PROBLEM DESCRIPTION: Among the lines below, return each one that contains the word "SASS".

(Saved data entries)
· · ·

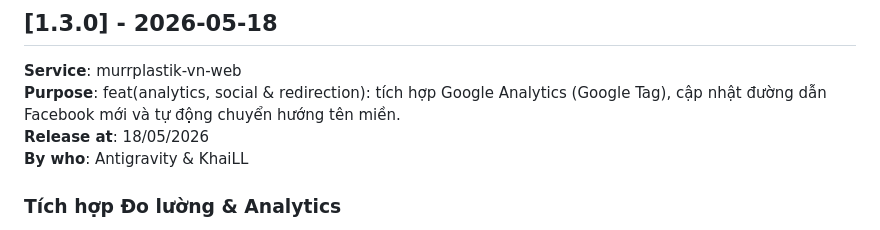
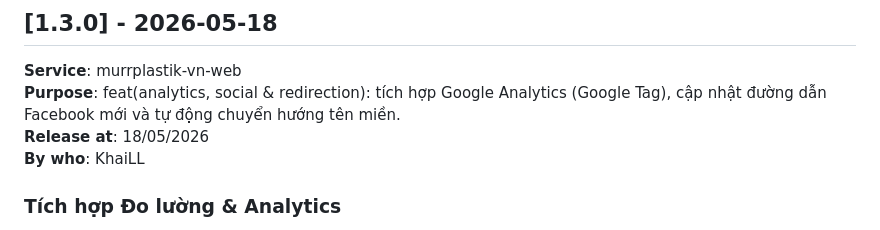
Before and after one commit to lylamkhai218/murrplastik_vn, a Markdown page: CHANGELOG.md, the part around the change. Rendered like a GitHub page.

```diff
--- a/CHANGELOG.md
+++ b/CHANGELOG.md
@@ -7,7 +7,7 @@ Tất cả các thay đổi quan trọng của dự án Murrplastik Việt Nam s
 **Service**: murrplastik-vn-web
 **Purpose**: feat(analytics, social & redirection): tích hợp Google Analytics (Google Tag), cập nhật đường dẫn Facebook mới và tự động chuyển hướng tên miền.
 **Release at**: 18/05/2026
-**By who**: Antigravity & KhaiLL
+**By who**: KhaiLL
 
 ### Tích hợp Đo lường & Analytics
 - **Google Tag (gtag.js)**: Triển khai cài đặt mã theo dõi Google Analytics chính thức (`G-VEEJQJ53DS`) trên toàn bộ hệ thống trang công khai để theo dõi lưu lượng truy cập và hành vi chuyển đổi:
```
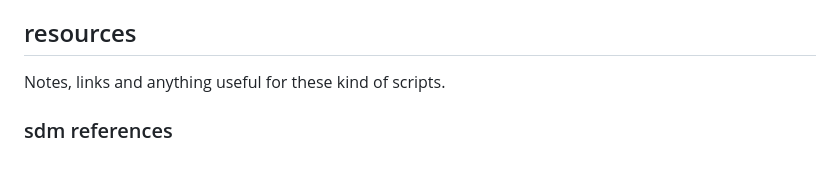
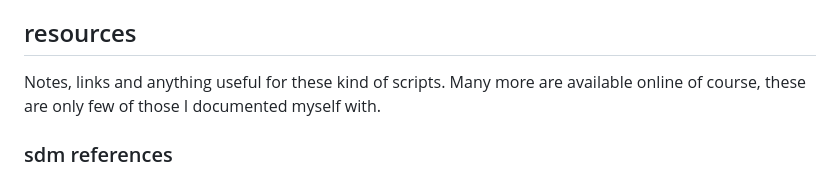
Before and after one commit to Patrickslide/sdm_2023, a Markdown page: README.md, the part around the change. Rendered like a GitHub page.

```diff
--- a/README.md
+++ b/README.md
@@ -36,7 +36,8 @@ They were all produced by me using R and Python's plot functions and represent a
 
 ## resources     ##
 
-Notes, links and anything useful for these kind of scripts.
+Notes, links and anything useful for these kind of scripts. Many more are available online of course, these are only few of those I documented myself with.
+
   ### sdm references ###
 
 Here I uploaded all graphs, tables and diagrams found while documenting myself on SDMs, always quoting the source in the name in the format of (Surname, Year).
```
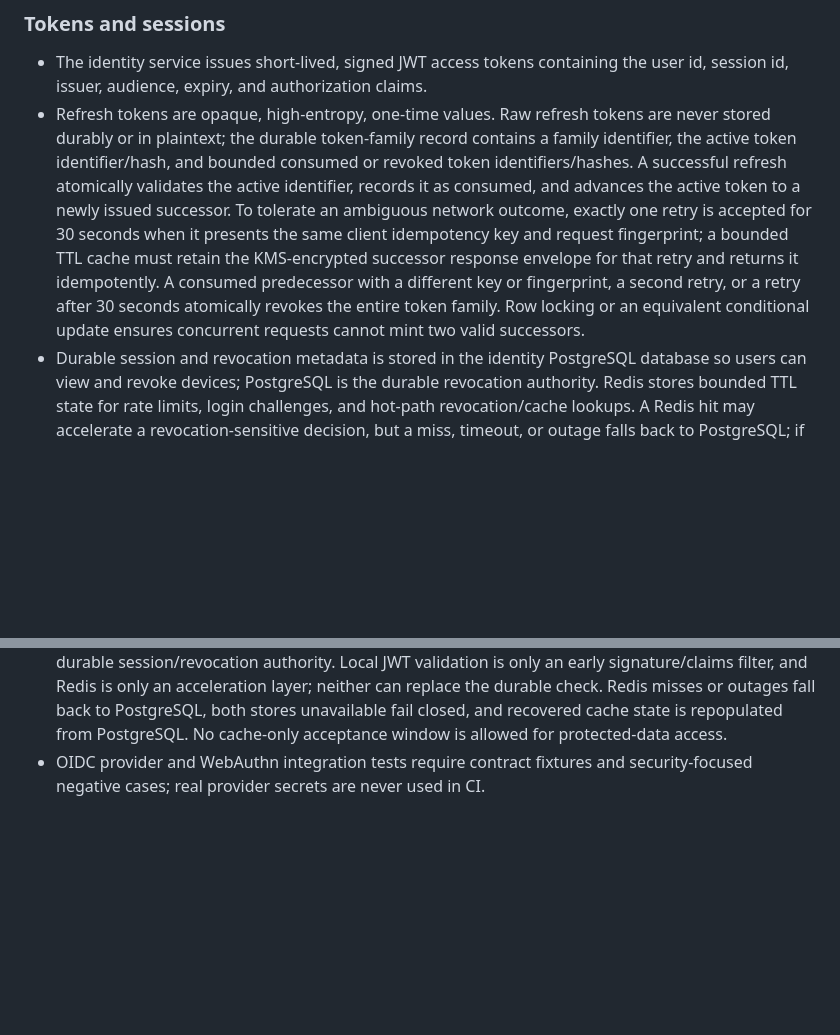
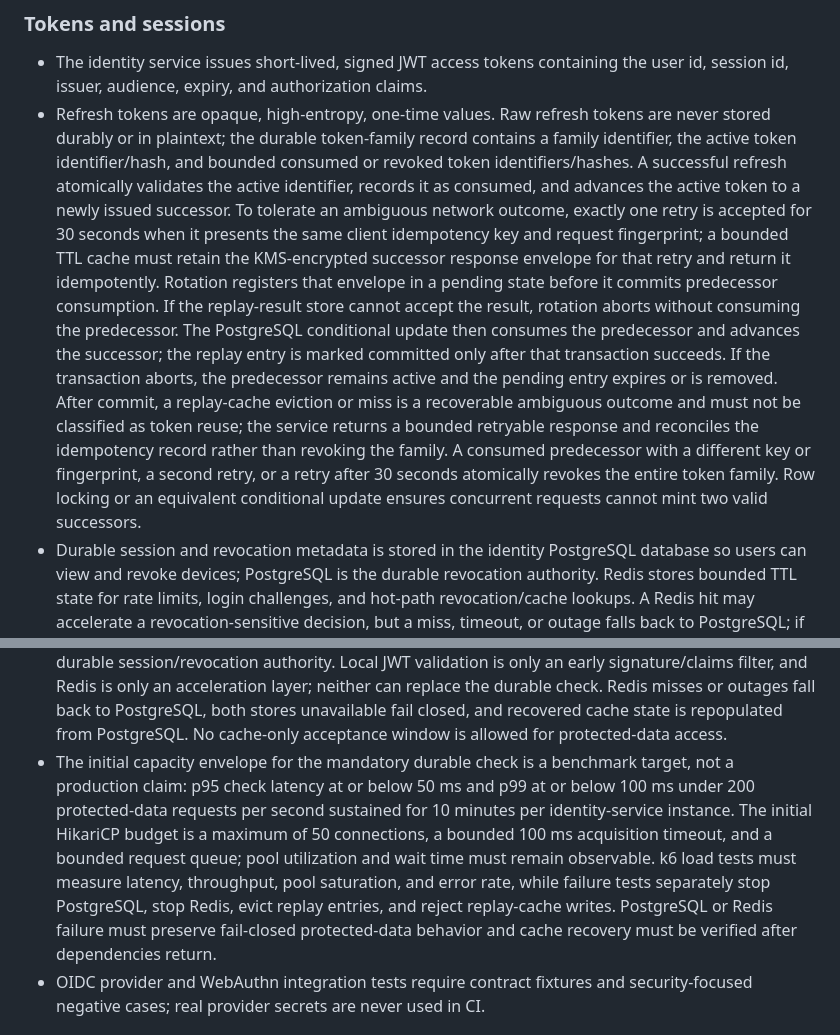
Before and after one commit to tdespenza/lifeos, a Markdown page: docs/adr/ADR-020-use-identity-service-for-multi-mode-authentication-and-session-management.md, 2 parts joined by grey strips. Drawn GitHub-style; blank space fills up the shorter version.

Commit message:
Harden refresh replay and capacity policy

```diff
--- a/docs/adr/ADR-020-use-identity-service-for-multi-mode-authentication-and-session-management.md
+++ b/docs/adr/ADR-020-use-identity-service-for-multi-mode-authentication-and-session-management.md
@@ -83,10 +83,20 @@ metadata.
   outcome, exactly one retry is accepted for 30 seconds when it presents the
   same client idempotency key and request fingerprint; a bounded TTL cache must
   retain the KMS-encrypted successor response envelope for that retry and
-  returns it idempotently. A consumed predecessor with a different key or
-  fingerprint, a second retry, or a retry after 30 seconds atomically revokes
-  the entire token family. Row locking or an equivalent conditional update
-  ensures concurrent requests cannot mint two valid successors.
+  return it idempotently. Rotation registers that envelope in a pending state
+  before it commits predecessor consumption. If the replay-result store cannot
+  accept the result, rotation aborts without consuming the predecessor. The
+  PostgreSQL conditional update then consumes the predecessor and advances the
+  successor; the replay entry is marked committed only after that transaction
+  succeeds. If the transaction aborts, the predecessor remains active and the
+  pending entry expires or is removed. After commit, a replay-cache eviction or
+  miss is a recoverable ambiguous outcome and must not be classified as token
+  reuse; the service returns a bounded retryable response and reconciles the
+  idempotency record rather than revoking the family. A consumed predecessor
+  with a different key or fingerprint, a second retry, or a retry after 30
+  seconds atomically revokes the entire token family. Row locking or an
+  equivalent conditional update ensures concurrent requests cannot mint two
+  valid successors.
 - Durable session and revocation metadata is stored in the identity PostgreSQL
   database so users can view and revoke devices; PostgreSQL is the durable
   revocation authority. Redis stores bounded TTL state for rate limits, login
@@ -132,6 +142,17 @@ where the deployment environment requires it.
   back to PostgreSQL, both stores unavailable fail closed, and recovered cache
   state is repopulated from PostgreSQL. No cache-only acceptance window is
   allowed for protected-data access.
+- The initial capacity envelope for the mandatory durable check is a benchmark
+  target, not a production claim: p95 check latency at or below 50 ms and p99
+  at or below 100 ms under 200 protected-data requests per second sustained for
+  10 minutes per identity-service instance. The initial HikariCP budget is a
+  maximum of 50 connections, a bounded 100 ms acquisition timeout, and a
+  bounded request queue; pool utilization and wait time must remain observable.
+  k6 load tests must measure latency, throughput, pool saturation, and error
+  rate, while failure tests separately stop PostgreSQL, stop Redis, evict replay
+  entries, and reject replay-cache writes. PostgreSQL or Redis failure must
+  preserve fail-closed protected-data behavior and cache recovery must be
+  verified after dependencies return.
 - OIDC provider and WebAuthn integration tests require contract fixtures and
   security-focused negative cases; real provider secrets are never used in CI.
 
```
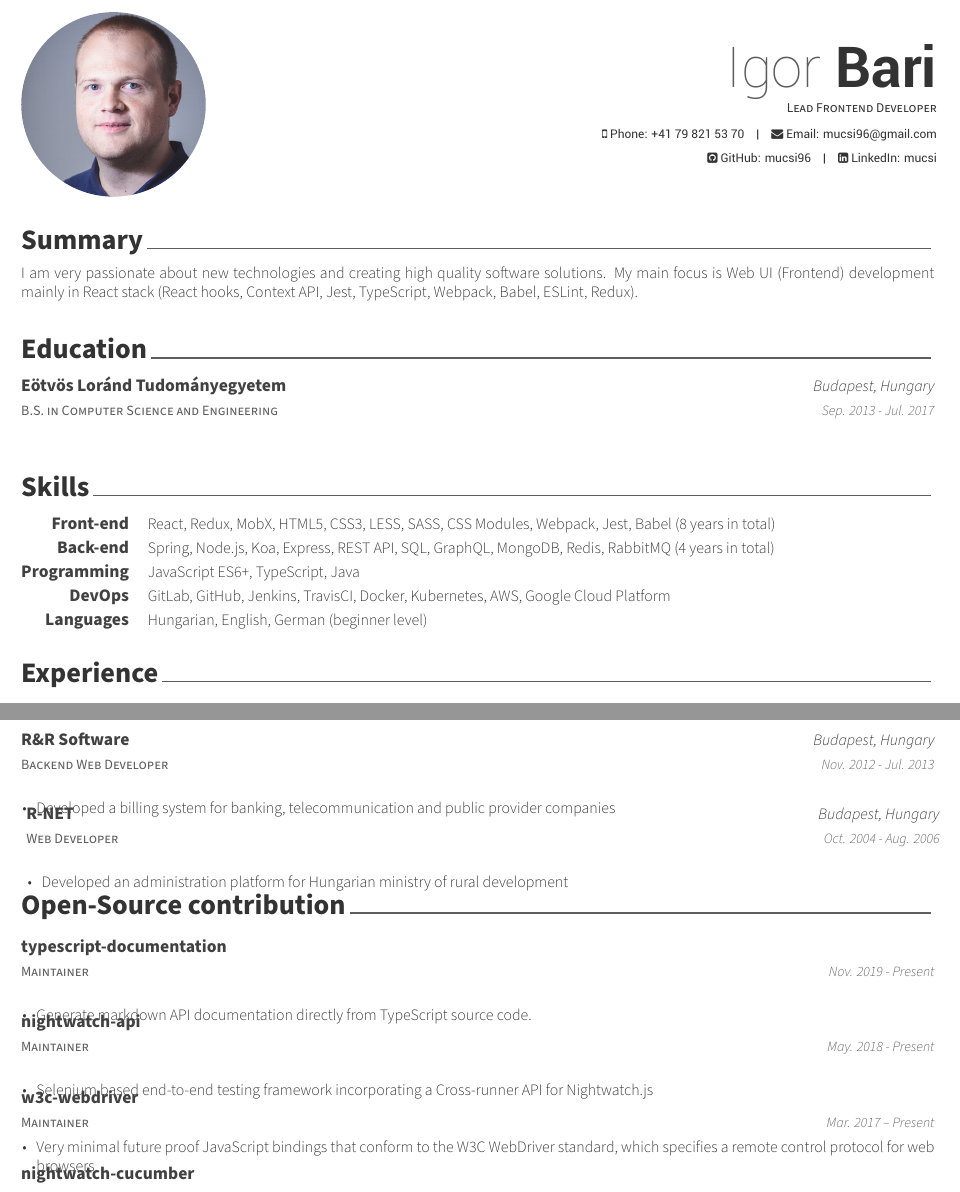
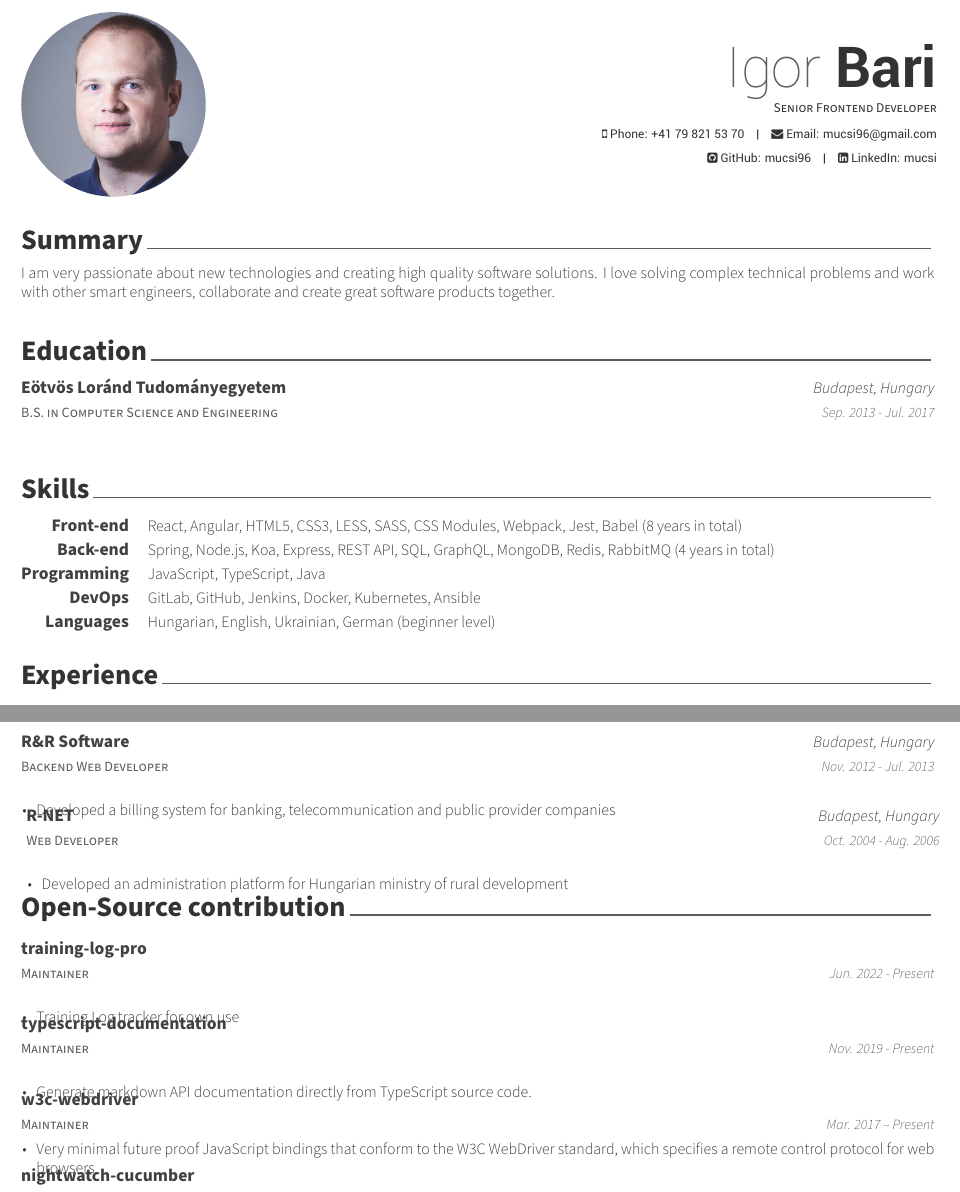
Before and after one commit to mucsi96/cv, a LaTeX CV (main.tex, which reads open-source.tex, skills.tex, summary.tex): two parts of pages 1 and 2 of 2, joined at a grey line, cut so that both start at the same text. Compiled offline with XeLaTeX.

Commit message:
update CV

```diff
--- a/main.tex
+++ b/main.tex
@@ -54,7 +54,7 @@
 % Available options: circle|rectangle,edge/noedge,left/right
 \photo[circle,noedge,left]{./profile}
 \name{Igor}{Bari}
-\position{Lead Frontend Developer}
+\position{Senior Frontend Developer}
 
 \mobile{+41 79 821 53 70}
 \email{mucsi96@gmail.com}
--- a/open-source.tex
+++ b/open-source.tex
@@ -12,24 +12,24 @@
 %---------------------------------------------------------
   \cventry
     {Maintainer} % Job title
+    {training-log-pro} % Organization
+    {} % Location
+    {Jun. 2022 - Present} % Date(s)
+    {
+      \begin{cvitems} % Description(s) of tasks/responsibilities
+        \item {Training Log tracker for own use}
+      \end{cvitems}
+    }
+
+%---------------------------------------------------------
+  \cventry
+    {Maintainer} % Job title
     {typescript-documentation} % Organization
     {} % Location
     {Nov. 2019 - Present} % Date(s)
     {
       \begin{cvitems} % Description(s) of tasks/responsibilities
         \item {Generate markdown API documentation directly from TypeScript source code.}
-      \end{cvitems}
-    }
-
-%---------------------------------------------------------
-  \cventry
-    {Maintainer} % Job title
-    {nightwatch-api} % Organization
-    {} % Location
-    {May. 2018 - Present} % Date(s)
-    {
-      \begin{cvitems} % Description(s) of tasks/responsibilities
-        \item {Selenium based end-to-end testing framework incorporating a Cross-runner API for Nightwatch.js}
       \end{cvitems}
     }
 
--- a/skills.tex
+++ b/skills.tex
@@ -12,7 +12,7 @@
 %---------------------------------------------------------
   \cvskill
     {Front-end} % Category
-    {React, Redux, MobX, HTML5, CSS3, LESS, SASS, CSS Modules, Webpack, Jest, Babel (8 years in total)} % Skills
+    {React, Angular, HTML5, CSS3, LESS, SASS, CSS Modules, Webpack, Jest, Babel (8 years in total)} % Skills
 %---------------------------------------------------------
   \cvskill
     {Back-end} % Category
@@ -20,15 +20,15 @@
 %---------------------------------------------------------
   \cvskill
     {Programming} % Category
-    {JavaScript ES6+, TypeScript, Java} % Skills
+    {JavaScript, TypeScript, Java} % Skills
 %---------------------------------------------------------
   \cvskill
     {DevOps} % Category
-    {GitLab, GitHub, Jenkins, TravisCI, Docker, Kubernetes, AWS, Google Cloud Platform} % Skills
+    {GitLab, GitHub, Jenkins, Docker, Kubernetes, Ansible} % Skills
 %---------------------------------------------------------
   \cvskill
     {Languages} % Category
-    {Hungarian, English, German (beginner level)} % Skills
+    {Hungarian, English, Ukrainian, German (beginner level)} % Skills
 
 %---------------------------------------------------------
 \end{cvskills}
--- a/summary.tex
+++ b/summary.tex
@@ -10,5 +10,6 @@
 \begin{cvparagraph}
 
 %---------------------------------------------------------
-I am very passionate about new technologies and creating high quality software solutions. My main focus is Web UI (Frontend) development mainly in React stack (React hooks, Context API, Jest, TypeScript, Webpack, Babel, ESLint, Redux).
+I am very passionate about new technologies and creating high quality software solutions.
+I love solving complex technical problems and work with other smart engineers, collaborate and create great software products together.
 \end{cvparagraph}
```
Also changed, not shown: experience.tex (+1 -1 lines), README.md.
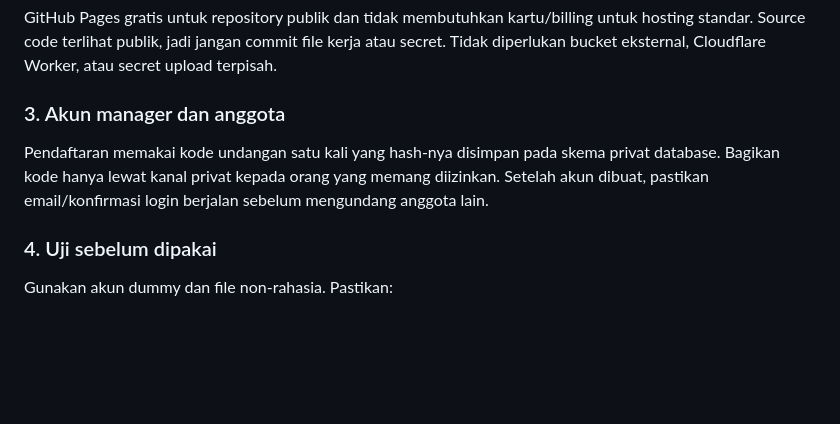
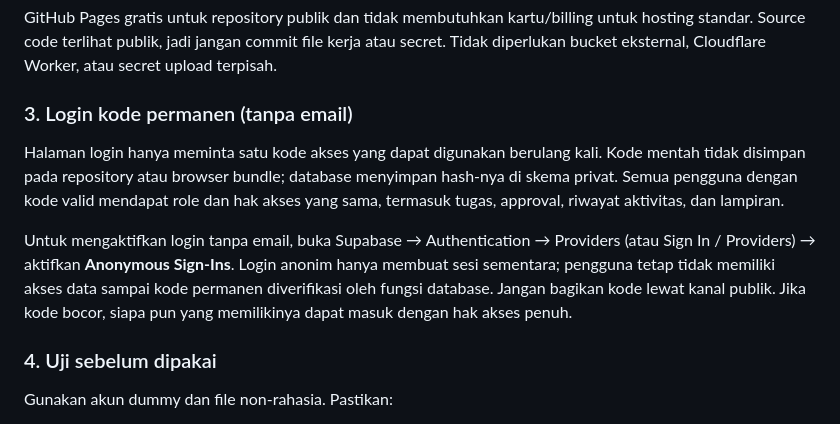
Before and after one commit to reybyoo-maker/WEBSITE-PERSONAL, a Markdown page: README.md, the part around the change. Rendered like a GitHub page; blank space fills up the shorter version.

Commit message:
Document permanent code-only login setup

```diff
--- a/README.md
+++ b/README.md
@@ -48,9 +48,11 @@ Workflow `.github/workflows/deploy-pages.yml` akan build website dan deploy hasi
 
 GitHub Pages gratis untuk repository publik dan tidak membutuhkan kartu/billing untuk hosting standar. Source code terlihat publik, jadi jangan commit file kerja atau secret. Tidak diperlukan bucket eksternal, Cloudflare Worker, atau secret upload terpisah.
 
-### 3. Akun manager dan anggota
+### 3. Login kode permanen (tanpa email)
 
-Pendaftaran memakai kode undangan satu kali yang hash-nya disimpan pada skema privat database. Bagikan kode hanya lewat kanal privat kepada orang yang memang diizinkan. Setelah akun dibuat, pastikan email/konfirmasi login berjalan sebelum mengundang anggota lain.
+Halaman login hanya meminta satu kode akses yang dapat digunakan berulang kali. Kode mentah tidak disimpan pada repository atau browser bundle; database menyimpan hash-nya di skema privat. Semua pengguna dengan kode valid mendapat role dan hak akses yang sama, termasuk tugas, approval, riwayat aktivitas, dan lampiran.
+
+Untuk mengaktifkan login tanpa email, buka Supabase → Authentication → Providers (atau Sign In / Providers) → aktifkan **Anonymous Sign-Ins**. Login anonim hanya membuat sesi sementara; pengguna tetap tidak memiliki akses data sampai kode permanen diverifikasi oleh fungsi database. Jangan bagikan kode lewat kanal publik. Jika kode bocor, siapa pun yang memilikinya dapat masuk dengan hak akses penuh.
 
 ### 4. Uji sebelum dipakai
 
```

· · ·

YOUR SOLUTION:
-    {React, Redux, MobX, HTML5, CSS3, LESS, SASS, CSS Modules, Webpack, Jest, Babel (8 years in total)} % Skills
+    {React, Angular, HTML5, CSS3, LESS, SASS, CSS Modules, Webpack, Jest, Babel (8 years in total)} % Skills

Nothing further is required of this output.